San Marino’s main economic activities are tourism, banking and the manufacture and export of different goods such as clothing, ceramics, fabric, wine and spirits. As it is surrounded by Italy, most of San Marino’s economic sectors are highly supported by this nation; in fact, 90 percent of San Marino’s export market is supported by Italy. As Italy also suffered from the 2008 recession, its demand for imports from San Marino has lessened, which has in turn weakened San Marino’s economy.
After the recession, San Marino’s strong economy took a downward turn. Unemployment – which had been at its lowest in 2007 at three percent – jumped to 4.5 percent by 2009 and reached its peak of 9.2 percent in 2015. While poverty is not a major issue in San Marino compared to many other countries, the recession certainly caused a notable increase.

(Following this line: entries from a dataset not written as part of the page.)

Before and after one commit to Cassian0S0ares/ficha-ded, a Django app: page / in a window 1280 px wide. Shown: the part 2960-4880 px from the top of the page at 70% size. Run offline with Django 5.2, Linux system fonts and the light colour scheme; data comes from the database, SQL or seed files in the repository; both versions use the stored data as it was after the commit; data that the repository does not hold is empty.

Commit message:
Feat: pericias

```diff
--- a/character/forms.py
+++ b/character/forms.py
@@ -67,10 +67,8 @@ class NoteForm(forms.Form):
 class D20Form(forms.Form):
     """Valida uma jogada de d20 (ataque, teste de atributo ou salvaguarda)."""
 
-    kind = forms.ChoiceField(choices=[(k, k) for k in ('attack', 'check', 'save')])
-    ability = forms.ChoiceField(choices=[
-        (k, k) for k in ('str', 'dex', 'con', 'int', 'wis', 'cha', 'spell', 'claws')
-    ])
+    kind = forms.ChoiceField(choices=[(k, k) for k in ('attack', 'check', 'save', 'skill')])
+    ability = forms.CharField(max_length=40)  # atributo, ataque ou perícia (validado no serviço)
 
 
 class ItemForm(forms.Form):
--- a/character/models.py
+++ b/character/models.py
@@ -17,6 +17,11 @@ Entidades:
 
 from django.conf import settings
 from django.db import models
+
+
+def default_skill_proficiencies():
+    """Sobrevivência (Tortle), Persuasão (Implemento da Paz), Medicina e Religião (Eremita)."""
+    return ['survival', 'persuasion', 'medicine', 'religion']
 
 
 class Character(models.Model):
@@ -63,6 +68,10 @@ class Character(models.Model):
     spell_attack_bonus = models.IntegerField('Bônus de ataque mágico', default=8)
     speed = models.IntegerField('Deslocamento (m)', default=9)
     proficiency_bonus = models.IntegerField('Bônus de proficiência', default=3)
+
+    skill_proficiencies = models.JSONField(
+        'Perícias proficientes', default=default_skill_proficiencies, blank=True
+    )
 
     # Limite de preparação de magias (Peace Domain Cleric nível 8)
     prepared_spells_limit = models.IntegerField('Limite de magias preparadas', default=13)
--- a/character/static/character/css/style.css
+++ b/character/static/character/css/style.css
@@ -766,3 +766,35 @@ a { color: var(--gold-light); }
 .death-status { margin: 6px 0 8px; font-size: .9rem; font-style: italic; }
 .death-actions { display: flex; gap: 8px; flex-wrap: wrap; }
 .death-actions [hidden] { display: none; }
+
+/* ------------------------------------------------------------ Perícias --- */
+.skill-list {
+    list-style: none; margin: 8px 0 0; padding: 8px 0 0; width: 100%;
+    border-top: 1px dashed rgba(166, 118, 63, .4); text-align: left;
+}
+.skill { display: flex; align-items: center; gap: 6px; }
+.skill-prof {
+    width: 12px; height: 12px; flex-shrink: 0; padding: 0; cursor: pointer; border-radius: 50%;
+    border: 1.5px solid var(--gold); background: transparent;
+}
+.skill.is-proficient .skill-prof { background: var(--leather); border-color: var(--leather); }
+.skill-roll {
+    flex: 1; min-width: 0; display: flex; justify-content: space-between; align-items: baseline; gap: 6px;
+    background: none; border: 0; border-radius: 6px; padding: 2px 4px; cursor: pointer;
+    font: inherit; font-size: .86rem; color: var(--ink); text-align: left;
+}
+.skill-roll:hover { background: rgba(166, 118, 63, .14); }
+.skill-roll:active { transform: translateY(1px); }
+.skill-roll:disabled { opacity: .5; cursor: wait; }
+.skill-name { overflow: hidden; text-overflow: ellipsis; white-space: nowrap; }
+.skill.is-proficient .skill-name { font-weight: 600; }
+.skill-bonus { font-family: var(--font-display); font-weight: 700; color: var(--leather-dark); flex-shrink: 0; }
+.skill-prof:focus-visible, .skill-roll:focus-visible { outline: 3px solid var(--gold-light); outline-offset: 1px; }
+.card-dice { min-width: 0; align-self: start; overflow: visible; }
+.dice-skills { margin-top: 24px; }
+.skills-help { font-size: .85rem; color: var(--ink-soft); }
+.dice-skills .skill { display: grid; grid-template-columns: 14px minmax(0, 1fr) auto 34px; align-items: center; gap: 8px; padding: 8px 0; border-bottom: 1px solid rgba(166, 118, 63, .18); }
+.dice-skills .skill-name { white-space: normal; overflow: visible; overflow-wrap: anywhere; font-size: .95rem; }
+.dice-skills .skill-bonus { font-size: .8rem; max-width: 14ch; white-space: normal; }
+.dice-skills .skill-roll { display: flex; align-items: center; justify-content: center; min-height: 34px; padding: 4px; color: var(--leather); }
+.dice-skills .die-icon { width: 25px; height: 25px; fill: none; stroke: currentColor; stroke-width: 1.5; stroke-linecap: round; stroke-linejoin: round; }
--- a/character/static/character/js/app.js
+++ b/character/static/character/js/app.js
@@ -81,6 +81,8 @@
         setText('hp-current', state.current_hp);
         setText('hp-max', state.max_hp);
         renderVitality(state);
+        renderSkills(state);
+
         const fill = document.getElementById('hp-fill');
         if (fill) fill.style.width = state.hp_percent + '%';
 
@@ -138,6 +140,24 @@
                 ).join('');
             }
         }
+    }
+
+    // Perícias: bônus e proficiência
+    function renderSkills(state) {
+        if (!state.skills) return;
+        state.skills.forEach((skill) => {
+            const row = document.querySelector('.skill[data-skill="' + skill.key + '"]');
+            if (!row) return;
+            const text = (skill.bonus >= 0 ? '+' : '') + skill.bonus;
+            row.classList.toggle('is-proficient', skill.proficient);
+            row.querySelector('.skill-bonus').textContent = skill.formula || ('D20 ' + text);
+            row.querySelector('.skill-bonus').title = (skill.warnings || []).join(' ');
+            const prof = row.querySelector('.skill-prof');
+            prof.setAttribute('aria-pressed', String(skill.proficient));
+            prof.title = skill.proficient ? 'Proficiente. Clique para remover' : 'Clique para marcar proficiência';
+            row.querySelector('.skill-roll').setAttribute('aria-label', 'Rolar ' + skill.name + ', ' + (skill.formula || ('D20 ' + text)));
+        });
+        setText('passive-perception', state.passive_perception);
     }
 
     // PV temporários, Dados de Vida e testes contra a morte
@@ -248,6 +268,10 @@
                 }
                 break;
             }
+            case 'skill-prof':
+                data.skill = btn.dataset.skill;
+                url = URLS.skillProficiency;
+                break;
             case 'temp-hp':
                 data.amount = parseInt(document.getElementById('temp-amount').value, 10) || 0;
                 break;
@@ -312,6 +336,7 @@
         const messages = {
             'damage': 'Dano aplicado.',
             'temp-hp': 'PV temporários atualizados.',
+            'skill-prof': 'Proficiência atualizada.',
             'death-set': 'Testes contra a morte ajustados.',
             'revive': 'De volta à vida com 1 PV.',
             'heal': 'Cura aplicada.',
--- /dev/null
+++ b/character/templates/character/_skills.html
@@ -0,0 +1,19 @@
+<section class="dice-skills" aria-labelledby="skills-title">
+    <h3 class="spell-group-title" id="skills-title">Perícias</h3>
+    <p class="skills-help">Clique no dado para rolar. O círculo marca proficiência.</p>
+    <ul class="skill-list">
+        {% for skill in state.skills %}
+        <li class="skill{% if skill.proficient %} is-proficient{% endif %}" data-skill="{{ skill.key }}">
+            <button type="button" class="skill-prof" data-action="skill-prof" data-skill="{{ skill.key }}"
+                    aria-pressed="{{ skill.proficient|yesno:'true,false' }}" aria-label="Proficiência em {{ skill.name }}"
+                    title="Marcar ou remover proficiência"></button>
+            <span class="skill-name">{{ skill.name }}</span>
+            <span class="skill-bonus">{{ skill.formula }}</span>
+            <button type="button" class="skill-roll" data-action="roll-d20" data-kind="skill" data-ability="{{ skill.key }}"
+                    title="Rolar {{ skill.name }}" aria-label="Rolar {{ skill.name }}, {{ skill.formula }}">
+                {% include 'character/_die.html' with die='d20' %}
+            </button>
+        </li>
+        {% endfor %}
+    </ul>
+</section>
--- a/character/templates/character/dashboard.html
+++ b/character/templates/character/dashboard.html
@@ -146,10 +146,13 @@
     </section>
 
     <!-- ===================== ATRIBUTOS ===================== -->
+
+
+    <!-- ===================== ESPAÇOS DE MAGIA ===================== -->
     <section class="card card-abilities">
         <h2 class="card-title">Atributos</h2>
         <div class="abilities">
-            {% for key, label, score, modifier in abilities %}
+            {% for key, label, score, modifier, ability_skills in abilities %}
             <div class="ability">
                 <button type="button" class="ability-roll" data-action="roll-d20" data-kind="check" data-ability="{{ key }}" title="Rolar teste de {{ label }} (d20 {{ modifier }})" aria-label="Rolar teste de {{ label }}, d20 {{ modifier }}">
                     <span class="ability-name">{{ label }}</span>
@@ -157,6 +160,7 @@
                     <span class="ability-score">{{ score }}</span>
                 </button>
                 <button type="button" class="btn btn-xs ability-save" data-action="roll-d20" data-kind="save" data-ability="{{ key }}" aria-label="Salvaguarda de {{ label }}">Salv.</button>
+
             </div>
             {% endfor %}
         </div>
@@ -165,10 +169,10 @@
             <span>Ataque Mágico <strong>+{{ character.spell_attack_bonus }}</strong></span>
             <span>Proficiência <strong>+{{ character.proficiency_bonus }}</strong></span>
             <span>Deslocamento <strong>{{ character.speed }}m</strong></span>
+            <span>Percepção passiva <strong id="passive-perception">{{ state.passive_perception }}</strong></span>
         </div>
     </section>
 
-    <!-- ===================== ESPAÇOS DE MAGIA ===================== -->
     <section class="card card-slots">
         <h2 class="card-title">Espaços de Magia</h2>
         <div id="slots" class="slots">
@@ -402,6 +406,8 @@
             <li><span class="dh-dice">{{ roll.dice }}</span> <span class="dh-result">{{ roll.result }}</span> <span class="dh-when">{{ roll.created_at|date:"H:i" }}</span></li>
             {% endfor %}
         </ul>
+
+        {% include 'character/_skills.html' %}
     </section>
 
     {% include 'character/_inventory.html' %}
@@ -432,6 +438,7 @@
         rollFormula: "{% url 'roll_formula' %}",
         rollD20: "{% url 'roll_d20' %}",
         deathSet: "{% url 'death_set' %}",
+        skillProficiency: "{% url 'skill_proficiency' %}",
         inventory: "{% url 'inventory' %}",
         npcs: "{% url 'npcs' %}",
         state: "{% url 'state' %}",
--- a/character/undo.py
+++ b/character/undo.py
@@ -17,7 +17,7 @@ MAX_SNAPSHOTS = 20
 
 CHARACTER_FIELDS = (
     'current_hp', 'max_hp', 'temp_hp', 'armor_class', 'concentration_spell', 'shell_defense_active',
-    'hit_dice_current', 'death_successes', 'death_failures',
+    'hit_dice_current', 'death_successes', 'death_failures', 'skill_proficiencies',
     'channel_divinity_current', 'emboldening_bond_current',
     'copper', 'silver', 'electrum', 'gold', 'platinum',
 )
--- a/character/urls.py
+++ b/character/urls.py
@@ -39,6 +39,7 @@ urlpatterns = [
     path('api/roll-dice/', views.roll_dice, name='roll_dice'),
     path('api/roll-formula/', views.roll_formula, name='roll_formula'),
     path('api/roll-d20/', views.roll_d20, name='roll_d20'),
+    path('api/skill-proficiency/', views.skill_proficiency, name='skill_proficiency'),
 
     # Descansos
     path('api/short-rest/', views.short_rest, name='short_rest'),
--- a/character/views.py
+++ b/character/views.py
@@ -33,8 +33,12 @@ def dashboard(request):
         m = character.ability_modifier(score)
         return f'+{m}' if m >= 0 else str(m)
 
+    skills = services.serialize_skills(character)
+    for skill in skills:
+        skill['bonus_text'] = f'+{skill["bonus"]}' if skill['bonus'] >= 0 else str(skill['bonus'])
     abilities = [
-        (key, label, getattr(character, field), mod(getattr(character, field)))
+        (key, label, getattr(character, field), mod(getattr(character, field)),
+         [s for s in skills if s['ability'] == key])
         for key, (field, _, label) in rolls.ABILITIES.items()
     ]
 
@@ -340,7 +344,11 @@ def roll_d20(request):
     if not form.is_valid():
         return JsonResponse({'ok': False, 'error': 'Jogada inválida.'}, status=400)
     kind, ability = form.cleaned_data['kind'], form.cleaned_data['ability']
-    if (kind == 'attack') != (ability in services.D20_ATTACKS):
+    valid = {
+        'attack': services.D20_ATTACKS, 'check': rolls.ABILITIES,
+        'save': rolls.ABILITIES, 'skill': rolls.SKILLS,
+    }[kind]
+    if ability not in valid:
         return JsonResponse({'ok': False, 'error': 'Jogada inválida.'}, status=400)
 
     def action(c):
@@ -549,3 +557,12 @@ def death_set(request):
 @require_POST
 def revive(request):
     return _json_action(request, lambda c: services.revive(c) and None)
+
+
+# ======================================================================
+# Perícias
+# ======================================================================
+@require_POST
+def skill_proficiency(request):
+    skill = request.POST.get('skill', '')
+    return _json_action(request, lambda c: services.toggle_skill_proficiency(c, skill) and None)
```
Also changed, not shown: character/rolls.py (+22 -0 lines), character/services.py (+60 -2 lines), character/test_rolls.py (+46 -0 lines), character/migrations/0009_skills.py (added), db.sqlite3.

Although San Marino’s poverty rate is low enough that it is not necessarily significant enough to be recorded, it is likely that such a rapid increase in unemployment led to hardship for a significant portion of San Marino’s population. Increases in unemployment cause greater stress for the individual and strain the government, as it puts more pressure on the government to support those who are unemployed. Additionally, it weakens the economy further, as those who are unemployed lose purchasing power. Since San Marino’s peak unemployment in 2015, unemployment has started to drop, with the unemployment rate in 2016 at 8.6 percent.
Although the recession caused an increase in poverty, the government of San Marino has been working to curb the effects of the recession by eliminating its status as a tax haven. As other countries have bounced back from the recession, demand for goods from San Marino has increased as well. Hopefully, as more countries start recovering, this will also help San Marino’s economy recover so that progress can be made regarding its poverty rate.
– Mary Kate Luft